 Stephen Williams, “NYRA Anticipates $4M Profit,” Daily Gazette, November 9, 2015. See also Mike Veitch, “Moves could hurt New York racing,” Saratogian, January 26, 2016.
 Stephen Williams, “NYRA Eyes Annual $15M in Track Upgrades,” Daily Gazette, May 5, 2015. “If the projects go forward, it would be the largest set of improvements at the track since the 1890s, when the current grandstand was constructed.”
 “Time to Let NYRA Run Free,” Daily Gazette, April 14, 2016.
 Assembly Bill No. 10429, same as Senate Bill No. 7918.
 Memorandum in Support of Assembly Bill No. 10429. http://assembly.state.ny.us/leg/?default_fld=&leg_video=&bn=A10429&term=2015&Summary=Y&Memo=Y.

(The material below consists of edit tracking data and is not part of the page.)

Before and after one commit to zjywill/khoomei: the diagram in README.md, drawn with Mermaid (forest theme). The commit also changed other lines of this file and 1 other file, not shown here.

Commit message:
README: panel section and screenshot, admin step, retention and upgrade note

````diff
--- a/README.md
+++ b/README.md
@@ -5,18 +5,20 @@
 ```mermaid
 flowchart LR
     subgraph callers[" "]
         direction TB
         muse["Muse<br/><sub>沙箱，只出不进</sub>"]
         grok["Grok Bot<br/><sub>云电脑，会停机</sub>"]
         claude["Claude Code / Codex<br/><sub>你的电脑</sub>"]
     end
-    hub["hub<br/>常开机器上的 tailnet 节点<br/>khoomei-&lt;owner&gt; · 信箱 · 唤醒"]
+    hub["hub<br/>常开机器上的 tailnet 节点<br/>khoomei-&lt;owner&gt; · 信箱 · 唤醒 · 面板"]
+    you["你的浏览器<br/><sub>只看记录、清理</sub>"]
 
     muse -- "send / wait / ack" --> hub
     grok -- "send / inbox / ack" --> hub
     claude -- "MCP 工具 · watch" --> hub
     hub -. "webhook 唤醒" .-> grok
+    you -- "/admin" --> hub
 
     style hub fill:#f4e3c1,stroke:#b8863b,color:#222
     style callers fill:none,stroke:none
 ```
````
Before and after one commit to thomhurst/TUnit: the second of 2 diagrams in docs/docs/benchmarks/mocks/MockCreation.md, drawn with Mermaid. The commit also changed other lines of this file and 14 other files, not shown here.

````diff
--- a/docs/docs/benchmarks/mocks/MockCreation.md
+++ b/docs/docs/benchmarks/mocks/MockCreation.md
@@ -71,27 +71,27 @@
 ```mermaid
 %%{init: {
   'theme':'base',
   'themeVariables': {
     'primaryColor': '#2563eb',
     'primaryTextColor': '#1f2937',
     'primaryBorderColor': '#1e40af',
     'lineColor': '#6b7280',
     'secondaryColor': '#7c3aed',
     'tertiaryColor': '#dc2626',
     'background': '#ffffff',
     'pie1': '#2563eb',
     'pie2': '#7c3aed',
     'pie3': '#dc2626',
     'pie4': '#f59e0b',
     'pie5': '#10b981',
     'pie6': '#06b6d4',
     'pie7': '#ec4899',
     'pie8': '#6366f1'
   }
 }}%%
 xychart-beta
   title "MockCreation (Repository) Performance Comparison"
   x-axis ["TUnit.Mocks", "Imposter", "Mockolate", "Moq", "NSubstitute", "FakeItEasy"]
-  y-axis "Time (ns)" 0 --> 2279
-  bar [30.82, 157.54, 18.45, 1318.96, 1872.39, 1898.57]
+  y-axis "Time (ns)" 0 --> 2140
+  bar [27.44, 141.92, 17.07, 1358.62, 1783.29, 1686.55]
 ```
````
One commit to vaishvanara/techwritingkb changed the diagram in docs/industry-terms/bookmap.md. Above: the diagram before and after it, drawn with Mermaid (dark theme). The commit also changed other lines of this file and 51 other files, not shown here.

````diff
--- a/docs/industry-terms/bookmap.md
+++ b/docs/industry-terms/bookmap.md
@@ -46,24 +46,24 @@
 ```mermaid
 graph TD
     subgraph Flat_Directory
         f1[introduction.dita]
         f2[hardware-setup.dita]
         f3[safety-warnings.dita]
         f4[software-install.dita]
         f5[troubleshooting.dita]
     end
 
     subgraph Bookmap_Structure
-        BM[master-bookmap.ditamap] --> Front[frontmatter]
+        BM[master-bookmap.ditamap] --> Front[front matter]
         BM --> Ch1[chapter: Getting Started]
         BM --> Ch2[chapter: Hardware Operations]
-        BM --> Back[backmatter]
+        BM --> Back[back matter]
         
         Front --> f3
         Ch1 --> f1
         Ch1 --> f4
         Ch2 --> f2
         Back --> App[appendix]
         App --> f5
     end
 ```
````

 Under these bills, they only have a voting member if a NYRA board member is serving on their respective boards.
 Rick Karlin, “Bill on NYRA Changes Awaits Will of Governor,” Albany Times Union, June 26, 2016.
 Senate Bill No. 8159, Part B, same as Assembly Bill No. 10741. This bill included amendments to the State budget.
 L. 2016, Ch. 73.
 Assembly Bill No. 10429, § 1.
 Arguably, the terms of § 703 of the Not-for-Profit Corporation Law governing the selection of board members would apply, but would this be affected by the provisions in Assembly Bill No, 10429 which states that “All
members shall have equal voting rights?” Assembly Bill No. 10429, § 1.
 Assembly Bill No. 10429, § 1. Additionally, there is considerable ambiguity over the meaning of the word “current” in the legislation.
 An audit committee would not be mandated by the Not-For-Profit-Corporation Law. See § 712-a.
 See Minutes of NYRA Board Meeting, December 12, 2012, Minutes of NYRA Board Meeting, June 10, 2013. https://www.nyra.com/assets/4/7/2013_(June_10)_BOD_meeting_minutes_(signed).pdf.
 See note 30, supra.